On a specially-created ice rink which utilises all the available space on the Congress Theatre’s sizeable stage, this magical fairy tale is brought to life by the extremely talented, Russian Ice Stars. They start to perform against a backdrop that depicts a library and it is through the clever use of a book, which is almost the entire width and height of the stage, that, as the pages are turned, new settings are created.
Veleria Vorobyeva plays the title character who, with the help of her Fairy Godmother Ekaterina Murugova, does go to the ball, as one would expect in this almost completely traditional version of the story. I say almost, as I don’t remember Prince Charming Valdis Mintals heading to Spain, Egypt and Russia to look for the owner of the “Glass ice skate”, but poetic licence is allowed when the resulting national dances are performed so well.
Of course, the show would not be the same without a pair of “ugly” stepsisters Viktoriya Shklover and Maria Mukhortova and the “wicked” stepmother who, in a stroke of casting genius, is played by Sergei Smirnov. He uses his additional height and strength to lift and spin the sisters whilst, at the same time, wearing the most elaborate dresses.
There are a couple of extra characters, who are not usually part of the tale, in the form of two court jesters Alexander Belokopytov and Ekaterina Belokopytova who not only provide some comedy antics on the ice, but also perform the most magnificent aerial ballets.

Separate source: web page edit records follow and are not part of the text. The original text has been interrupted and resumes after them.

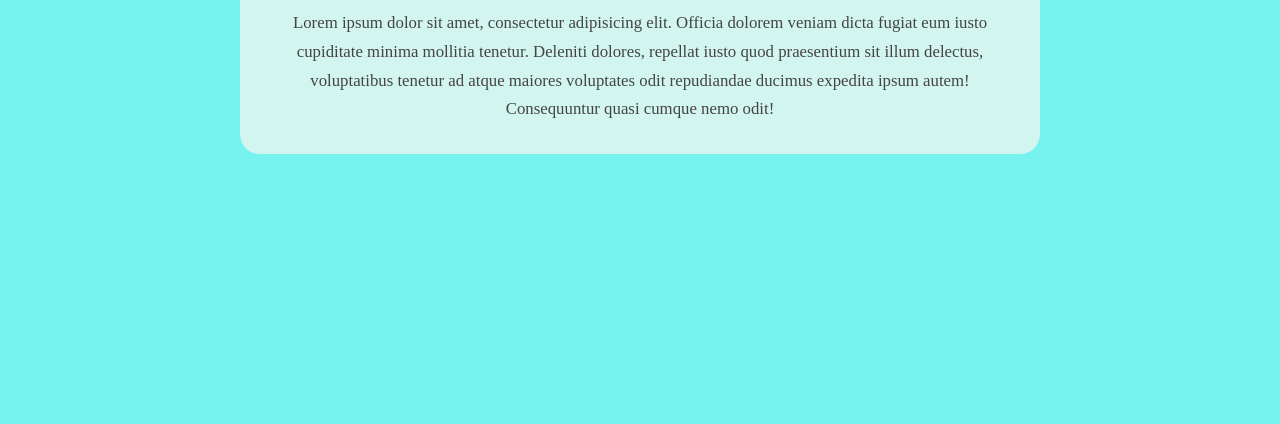
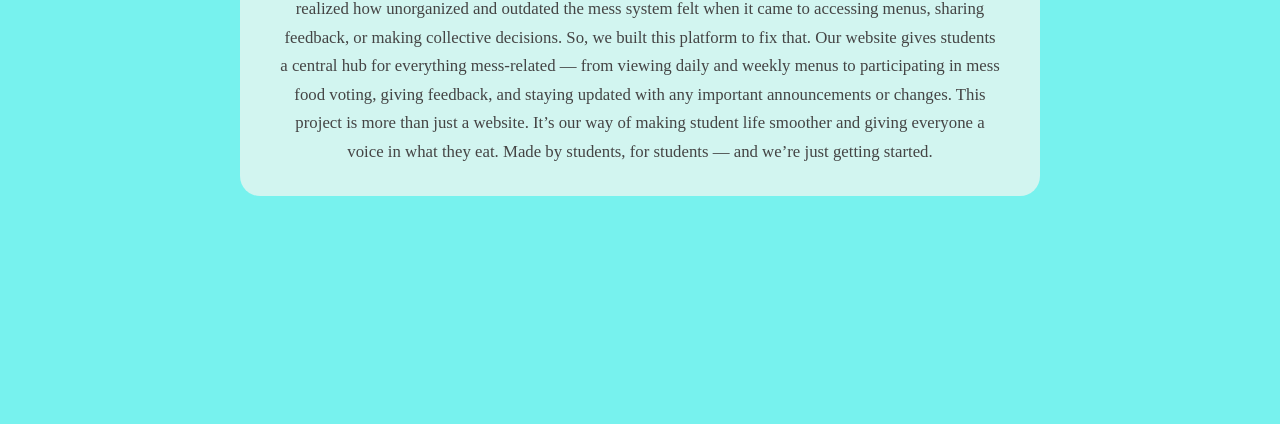
Before and after one commit to aadicodesforfun/MUJ_Mess_Project, a plain HTML site: page about/index.html in a window 1280 px wide. Shown: the part 376-800 px from the top of the page. Drawn offline with Linux system fonts and the light colour scheme.

Commit message:
Adding Content in about page

```diff
--- a/about/index.html
+++ b/about/index.html
@@ -25,15 +25,25 @@
   </header>
 
   <div class="about-container">
-  <h2>About Us</h2>
-  <p>
-    Lorem ipsum dolor sit amet, consectetur adipisicing elit. Officia dolorem veniam dicta fugiat
-    eum iusto cupiditate minima mollitia tenetur. Deleniti dolores, repellat iusto quod praesentium
-    sit illum delectus, voluptatibus tenetur ad atque maiores voluptates odit repudiandae ducimus
-    expedita ipsum autem! Consequuntur quasi cumque nemo odit!
-  </p>
+    <h2>About Us</h2>
+    <p>
+      We are Tejas, Aryan, and Aditya — first-year Computer Science students at MUJ. As freshers, we quickly realized
+      how unorganized and outdated the mess system felt when it came to accessing menus, sharing feedback, or making
+      collective decisions.
+
+      So, we built this platform to fix that.
+
+      Our website gives students a central hub for everything mess-related — from viewing daily and weekly menus to
+      participating in mess food voting, giving feedback, and staying updated with any important announcements or
+      changes.
+
+      This project is more than just a website. It’s our way of making student life smoother and giving everyone a voice
+      in what they eat.
+
+      Made by students, for students — and we’re just getting started.
+    </p>
   </div>
-</div>
+  </div>
 
 </body>
 
```
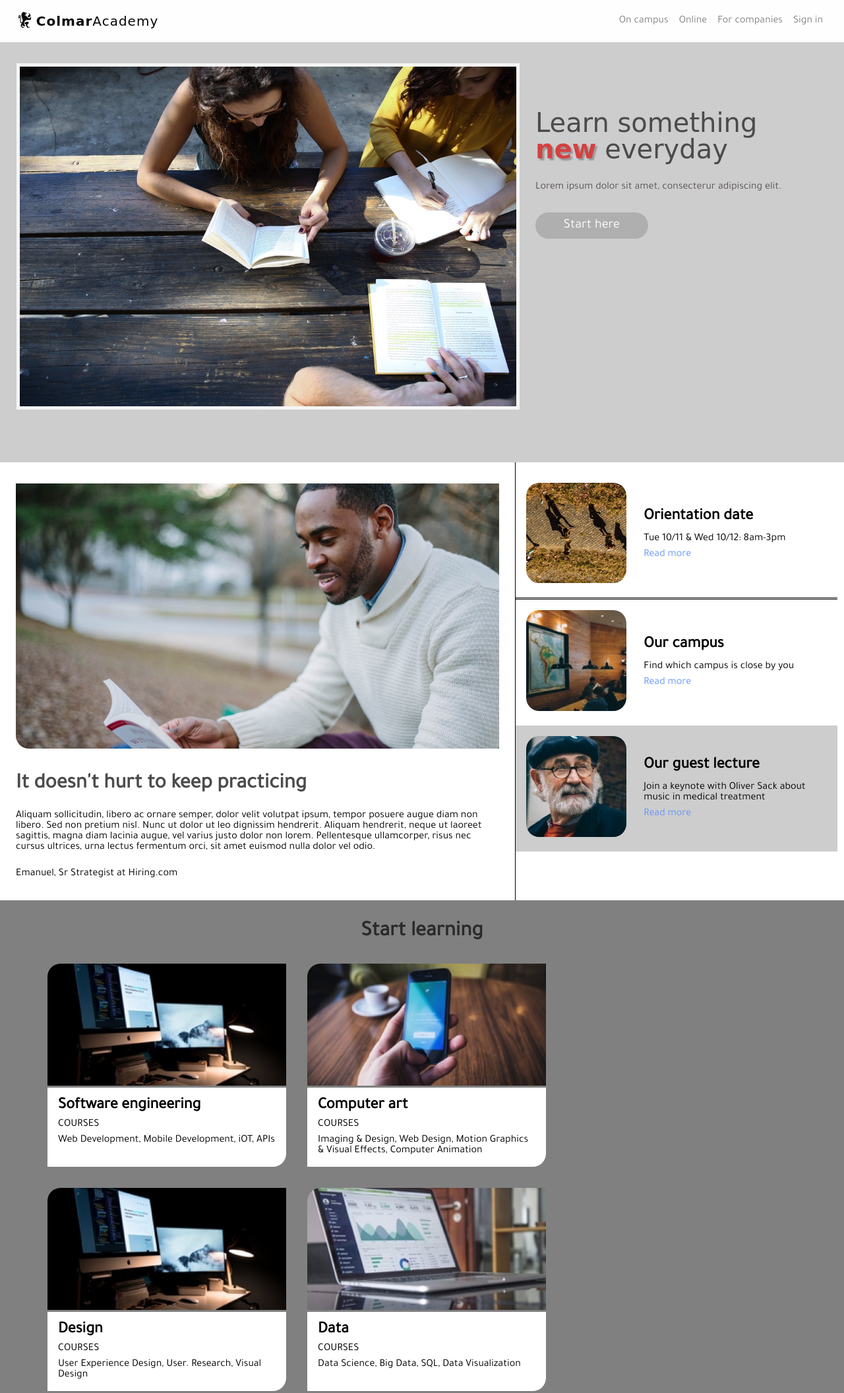
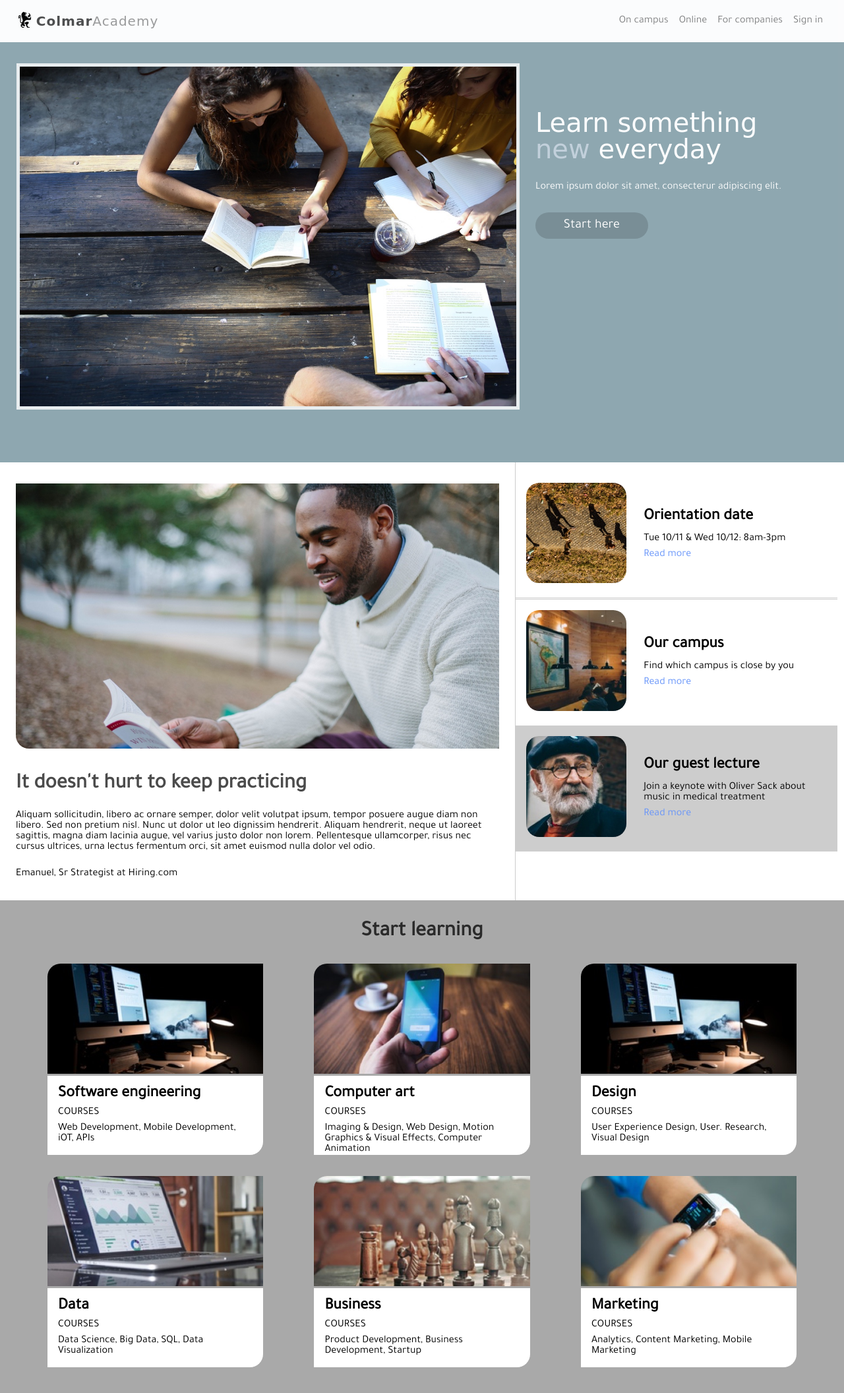
Before and after one commit to ashley-howard/colmar, a plain HTML site: page index.html in a window 1280 px wide. Shown: the top 2112 px of the page at 66% size. Drawn offline with Linux system fonts and the light colour scheme; a web font is replaced by a local one.

Commit message:
change colors

```diff
--- a/index.html
+++ b/index.html
@@ -6,6 +6,9 @@
     <link rel="shortcut icon" type="image/png" href="resources/images/ic-logo.png"/>
     <link rel="stylesheet" href="resources/reset.css" type="text/css">
     <link rel="stylesheet" href="resources/global.css" type="text/css">
+    <link rel="stylesheet" href="resources/1500px.css" type="text/css">
+    <link rel="stylesheet" href="resources/1100px.css" type="text/css">
+    <link rel="stylesheet" href="resources/850px.css" type="text/css">
     <link href="https://fonts.googleapis.com/css?family=PT+Sans|Patrick+Hand+SC|Tajawal" rel="stylesheet">
     <title>Colmar Academy</title>
   </head>
@@ -166,7 +169,7 @@
       <div class="exhibit section">
       <div class="main">
         <div class="video-container">
-          <video width="100%" height="auto">
+          <video width="100%" height="auto" autoplay loop>
             <source src="resources\videos\thesis.mp4" type="video/mp4">
               Your browser does not support the video tag.
           </video>
--- /dev/null
+++ b/resources/1100px.css
@@ -0,0 +1,5 @@
+@media only screen and (max-width: 1500px) {
+  .info-box {
+    width: 28%;
+}
+}
--- /dev/null
+++ b/resources/1500px.css
@@ -0,0 +1,5 @@
+@media only screen and (max-width: 1500px) {
+  .info-box {
+    width: 30%;
+}
+}
--- a/resources/global.css
+++ b/resources/global.css
@@ -27,6 +27,7 @@ body {
 
 .header .logo strong {
   font-weight: bold;
+  color: #000000b3;
 }
 
 .header .logo span {
@@ -35,6 +36,7 @@ body {
   font-size: 20px;
   letter-spacing: 1px;
   vertical-align: middle;
+  color: #9b9b9b;
 }
 
 .header .links {
@@ -54,7 +56,7 @@ body {
 .banner {
   display: flex;
   padding: 96px 0 32px 25px;
-  background-color: #cdcdcd;
+  background-color: #5f828fb3;
 }
 
 .banner .img {
@@ -75,20 +77,18 @@ body {
 .banner h1 {
   font-family: 'Patrick Hand SC', cursive;
   font-size: 2.5em;
-  color: #4b4b4b;
+  color: #fffffff7; /* old #4b4b4b; */
 }
 
 .banner h1 strong {
-  font-weight: bold;
-  color: #d54141;
-  text-shadow: 3px 3px 2px rgba(150, 150, 150, 1);
+  color: #ecf3ff8c; /* old #b7d0e6;*/
 }
 
 .banner h3 {
   font-family: 'Tajawal', sans-serif;
   padding: 30px 0;
   font-size: 16px;
-  color: #5a5353;
+  color: #fffffff7;
 }
 
 .start {
@@ -102,6 +102,7 @@ body {
   width: 40%;
   border-radius: 32px;
   font-size: 20px;
+  transition: 0.1s ease-in-out 0.1s;
 }
 
 .start:hover {
@@ -141,7 +142,7 @@ body {
 }
 
 .news .more {
-  border-left: 1px solid black;
+  border-left: 1px solid #cdcdcd;
 }
 
 .box {
@@ -149,7 +150,7 @@ body {
 }
 
 .news .box:nth-child(1) {
-  border-bottom: 3px double black;
+  border-bottom: 3px double #cdcdcd;
   padding-top: 15px;
 }
 
@@ -206,7 +207,7 @@ body {
 
 .info {
   padding: 32px 56px;
-  background-color: gray;
+  background-color: #808080ad;
 }
 
 .info h2 {
@@ -216,6 +217,7 @@ body {
 .info-section {
   display: flex;
   flex-wrap: wrap;
+  justify-content: space-between;
 }
 
 .info-box {
@@ -260,7 +262,8 @@ body {
 }
 
 .exhibit-section .box:nth-child(1){
-  background-color: gray;
+  background-color: #808080ad;
+  border-top-right-radius: 20px;
 }
 
 .box h3 {
```
Also changed, not shown: resources/850px.css (added).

The thing that sticks out most with this company is that they are not constrained by the relatively small space available. Whether they are flying high above the ice, performing incredible tricks, or demonstrating amazing one-handed lifts, they give absolutely everything to ensure that the production is first rate. They even use a cleverly disguised trampoline to add extra height to their Russian split jumps and heart-stopping somersaults.
The recorded score for the piece is a selection of well known music by Tchaikovsky, Strauss and others, together with some less recognisable pieces. The soundtrack is, however, played just a little too loudly, but that seems to be mainly to cover the noise of the skates on the ice.
This show, if anything, is more than the sum of its parts. More impressive than most other ice shows, faster paced than most ballets, more exciting than some fairground rides and, as the audience demographic shows, appealing to all ages.